**TASK INSTRUCTIONS**
Copy out the whole listing exactly as written, leaving the pictures behind.

INPUT MATERIAL section start

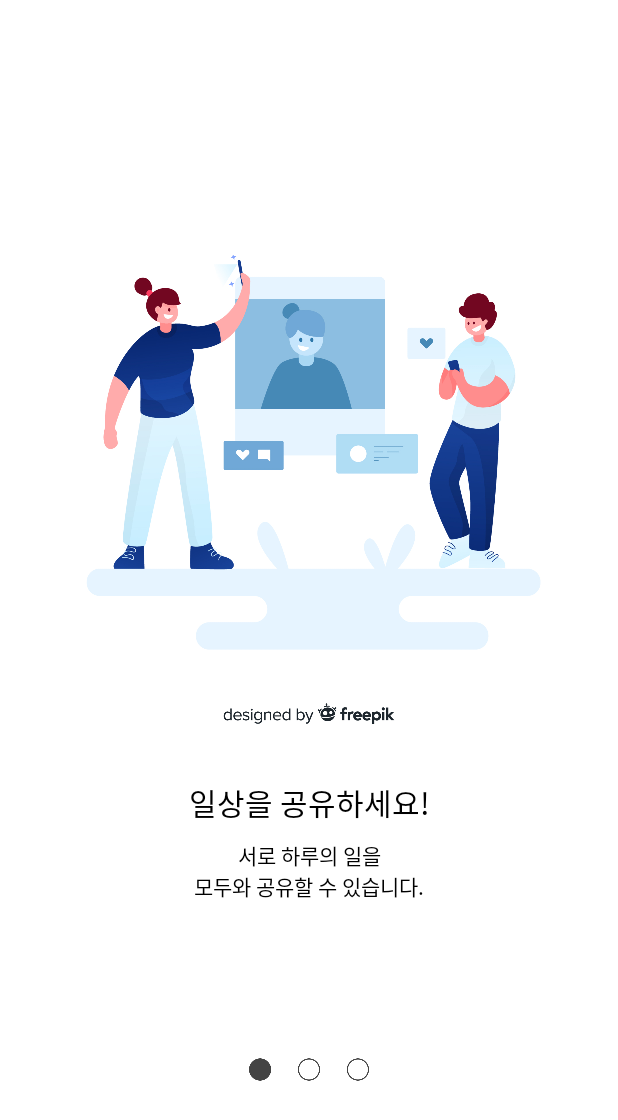
After one commit to Jeongin205/Jeongstagram, an Android app: the layout tutorial_1.xml on its own in the app's theme, with its tools: preview values and no code run, on a phone screen of 412 x 824 dp. The commit adds this screen. Shown: the top 1120 px of the screen. Run offline under Robolectric (Android 15) with nearby library versions, the phone set to English and light mode, and no system bars.

Commit message:
튜토리얼

```diff
--- a/app/build.gradle
+++ b/app/build.gradle
@@ -37,6 +37,7 @@ dependencies {
     implementation 'androidx.appcompat:appcompat:1.3.1'
     implementation 'com.google.android.material:material:1.4.0'
     implementation 'androidx.constraintlayout:constraintlayout:2.0.4'
+    implementation "androidx.viewpager2:viewpager2:1.0.0"
     implementation 'com.google.firebase:firebase-auth:21.0.1'
     implementation 'com.google.firebase:firebase-database:20.0.1'
     implementation 'com.google.firebase:firebase-storage:20.0.0'
--- a/app/src/main/AndroidManifest.xml
+++ b/app/src/main/AndroidManifest.xml
@@ -9,7 +9,8 @@
         android:roundIcon="@mipmap/ic_launcher_round"
         android:supportsRtl="true"
         android:theme="@style/Theme.Jeongstagram">
-        <activity android:name=".LoginActivity"></activity>
+        <activity android:name=".TutorialActivity"></activity>
+        <activity android:name=".LoginActivity" />
         <activity android:name=".StartActivity">
             <intent-filter>
                 <action android:name="android.intent.action.MAIN" />
--- a/app/src/main/res/layout/activity_start.xml
+++ b/app/src/main/res/layout/activity_start.xml
@@ -17,7 +17,8 @@
         android:layout_width="wrap_content"
         android:layout_height="wrap_content"
         android:text="Jeongstagram"
-        android:textSize="30dp"
+        android:textSize="40dp"
+        android:fontFamily="@font/billabong"
         app:layout_constraintLeft_toLeftOf="parent"
         app:layout_constraintRight_toRightOf="parent"
         app:layout_constraintBottom_toBottomOf="parent"
--- /dev/null
+++ b/app/src/main/res/layout/activity_tutorial.xml
@@ -0,0 +1,6 @@
+<?xml version="1.0" encoding="utf-8"?>
+<androidx.viewpager2.widget.ViewPager2
+    xmlns:android="http://schemas.android.com/apk/res/android"
+    android:id="@+id/tutorial_viewpager"
+    android:layout_width="match_parent"
+    android:layout_height="match_parent"/>
--- /dev/null
+++ b/app/src/main/res/layout/tutorial_1.xml
@@ -0,0 +1,46 @@
+<?xml version="1.0" encoding="utf-8"?>
+<androidx.constraintlayout.widget.ConstraintLayout xmlns:android="http://schemas.android.com/apk/res/android"
+    android:layout_width="match_parent"
+    android:layout_height="match_parent"
+    xmlns:app="http://schemas.android.com/apk/res-auto"
+    android:background="@color/white">
+    <ImageView
+        android:id="@+id/image"
+        android:layout_width="match_parent"
+        android:layout_height="400dp"
+        app:layout_constraintTop_toTopOf="parent"
+        app:layout_constraintBottom_toTopOf="@id/tv1"
+        android:layout_marginTop="100dp"
+        android:src="@drawable/img_1"/>
+    <TextView
+        android:id="@+id/tv1"
+        android:layout_width="wrap_content"
+        android:layout_height="wrap_content"
+        app:layout_constraintTop_toBottomOf="@id/image"
+        app:layout_constraintBottom_toTopOf="@id/tv2"
+        app:layout_constraintLeft_toLeftOf="parent"
+        app:layout_constraintRight_toRightOf="parent"
+        android:layout_marginTop="20dp"
+        android:text="일상을 공유하세요!"
+        android:textSize="20dp"/>
+    <TextView
+        android:id="@+id/tv2"
+        android:layout_width="wrap_content"
+        android:layout_height="wrap_content"
+        app:layout_constraintTop_toBottomOf="@id/tv1"
+        app:layout_constraintLeft_toLeftOf="parent"
+        app:layout_constraintRight_toRightOf="parent"
+        android:layout_marginTop="10dp"
+        android:gravity="center"
+        android:text="서로 하루의 일을\n모두와 공유할 수 있습니다."/>
+    <ImageView
+        android:id="@+id/icon"
+        android:layout_width="80dp"
+        android:layout_height="30dp"
+        app:layout_constraintTop_toBottomOf="@id/tv2"
+        app:layout_constraintLeft_toLeftOf="parent"
+        app:layout_constraintRight_toRightOf="parent"
+        app:layout_constraintBottom_toBottomOf="parent"
+        android:src="@drawable/ic_t1"/>
+
+</androidx.constraintlayout.widget.ConstraintLayout>
```
Also changed, not shown: app/src/main/java/com/example/jeongstagram/TutorialActivity.java (added, +14 -0 lines), app/src/main/res/layout/tutorial_2.xml (added, +47 -0 lines), app/src/main/res/drawable/ic_t1.png (added), app/src/main/res/drawable/ic_t2.png (added), app/src/main/res/drawable/ic_t3.png (added), app/src/main/res/drawable/img_1.jpg (added), app/src/main/res/drawable/img_2.jpg (added), app/src/main/res/drawable/img_3.jpg (added), app/src/main/res/font/billabong.otf (added).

INPUT MATERIAL section end

**RESPONSE FOR THIS EXERCISE**
After one commit to Jeongin205/Jeongstagram, an Android app: the layout tutorial_1.xml on its own in the app's theme, with its tools: preview values and no code run, on a phone screen of 412 x 824 dp. The commit adds this screen. Shown: the top 1120 px of the screen. Run offline under Robolectric (Android 15) with nearby library versions, the phone set to English and light mode, and no system bars.

Commit message:
튜토리얼

```diff
--- a/app/build.gradle
+++ b/app/build.gradle
@@ -37,6 +37,7 @@ dependencies {
     implementation 'androidx.appcompat:appcompat:1.3.1'
     implementation 'com.google.android.material:material:1.4.0'
     implementation 'androidx.constraintlayout:constraintlayout:2.0.4'
+    implementation "androidx.viewpager2:viewpager2:1.0.0"
     implementation 'com.google.firebase:firebase-auth:21.0.1'
     implementation 'com.google.firebase:firebase-database:20.0.1'
     implementation 'com.google.firebase:firebase-storage:20.0.0'
--- a/app/src/main/AndroidManifest.xml
+++ b/app/src/main/AndroidManifest.xml
@@ -9,7 +9,8 @@
         android:roundIcon="@mipmap/ic_launcher_round"
         android:supportsRtl="true"
         android:theme="@style/Theme.Jeongstagram">
-        <activity android:name=".LoginActivity"></activity>
+        <activity android:name=".TutorialActivity"></activity>
+        <activity android:name=".LoginActivity" />
         <activity android:name=".StartActivity">
             <intent-filter>
                 <action android:name="android.intent.action.MAIN" />
--- a/app/src/main/res/layout/activity_start.xml
+++ b/app/src/main/res/layout/activity_start.xml
@@ -17,7 +17,8 @@
         android:layout_width="wrap_content"
         android:layout_height="wrap_content"
         android:text="Jeongstagram"
-        android:textSize="30dp"
+        android:textSize="40dp"
+        android:fontFamily="@font/billabong"
         app:layout_constraintLeft_toLeftOf="parent"
         app:layout_constraintRight_toRightOf="parent"
         app:layout_constraintBottom_toBottomOf="parent"
--- /dev/null
+++ b/app/src/main/res/layout/activity_tutorial.xml
@@ -0,0 +1,6 @@
+<?xml version="1.0" encoding="utf-8"?>
+<androidx.viewpager2.widget.ViewPager2
+    xmlns:android="http://schemas.android.com/apk/res/android"
+    android:id="@+id/tutorial_viewpager"
+    android:layout_width="match_parent"
+    android:layout_height="match_parent"/>
--- /dev/null
+++ b/app/src/main/res/layout/tutorial_1.xml
@@ -0,0 +1,46 @@
+<?xml version="1.0" encoding="utf-8"?>
+<androidx.constraintlayout.widget.ConstraintLayout xmlns:android="http://schemas.android.com/apk/res/android"
+    android:layout_width="match_parent"
+    android:layout_height="match_parent"
+    xmlns:app="http://schemas.android.com/apk/res-auto"
+    android:background="@color/white">
+    <ImageView
+        android:id="@+id/image"
+        android:layout_width="match_parent"
+        android:layout_height="400dp"
+        app:layout_constraintTop_toTopOf="parent"
+        app:layout_constraintBottom_toTopOf="@id/tv1"
+        android:layout_marginTop="100dp"
+        android:src="@drawable/img_1"/>
+    <TextView
+        android:id="@+id/tv1"
+        android:layout_width="wrap_content"
+        android:layout_height="wrap_content"
+        app:layout_constraintTop_toBottomOf="@id/image"
+        app:layout_constraintBottom_toTopOf="@id/tv2"
+        app:layout_constraintLeft_toLeftOf="parent"
+        app:layout_constraintRight_toRightOf="parent"
+        android:layout_marginTop="20dp"
+        android:text="일상을 공유하세요!"
+        android:textSize="20dp"/>
+    <TextView
+        android:id="@+id/tv2"
+        android:layout_width="wrap_content"
+        android:layout_height="wrap_content"
+        app:layout_constraintTop_toBottomOf="@id/tv1"
+        app:layout_constraintLeft_toLeftOf="parent"
+        app:layout_constraintRight_toRightOf="parent"
+        android:layout_marginTop="10dp"
+        android:gravity="center"
+        android:text="서로 하루의 일을\n모두와 공유할 수 있습니다."/>
+    <ImageView
+        android:id="@+id/icon"
+        android:layout_width="80dp"
+        android:layout_height="30dp"
+        app:layout_constraintTop_toBottomOf="@id/tv2"
+        app:layout_constraintLeft_toLeftOf="parent"
+        app:layout_constraintRight_toRightOf="parent"
+        app:layout_constraintBottom_toBottomOf="parent"
+        android:src="@drawable/ic_t1"/>
+
+</androidx.constraintlayout.widget.ConstraintLayout>
```
Also changed, not shown: app/src/main/java/com/example/jeongstagram/TutorialActivity.java (added, +14 -0 lines), app/src/main/res/layout/tutorial_2.xml (added, +47 -0 lines), app/src/main/res/drawable/ic_t1.png (added), app/src/main/res/drawable/ic_t2.png (added), app/src/main/res/drawable/ic_t3.png (added), app/src/main/res/drawable/img_1.jpg (added), app/src/main/res/drawable/img_2.jpg (added), app/src/main/res/drawable/img_3.jpg (added), app/src/main/res/font/billabong.otf (added).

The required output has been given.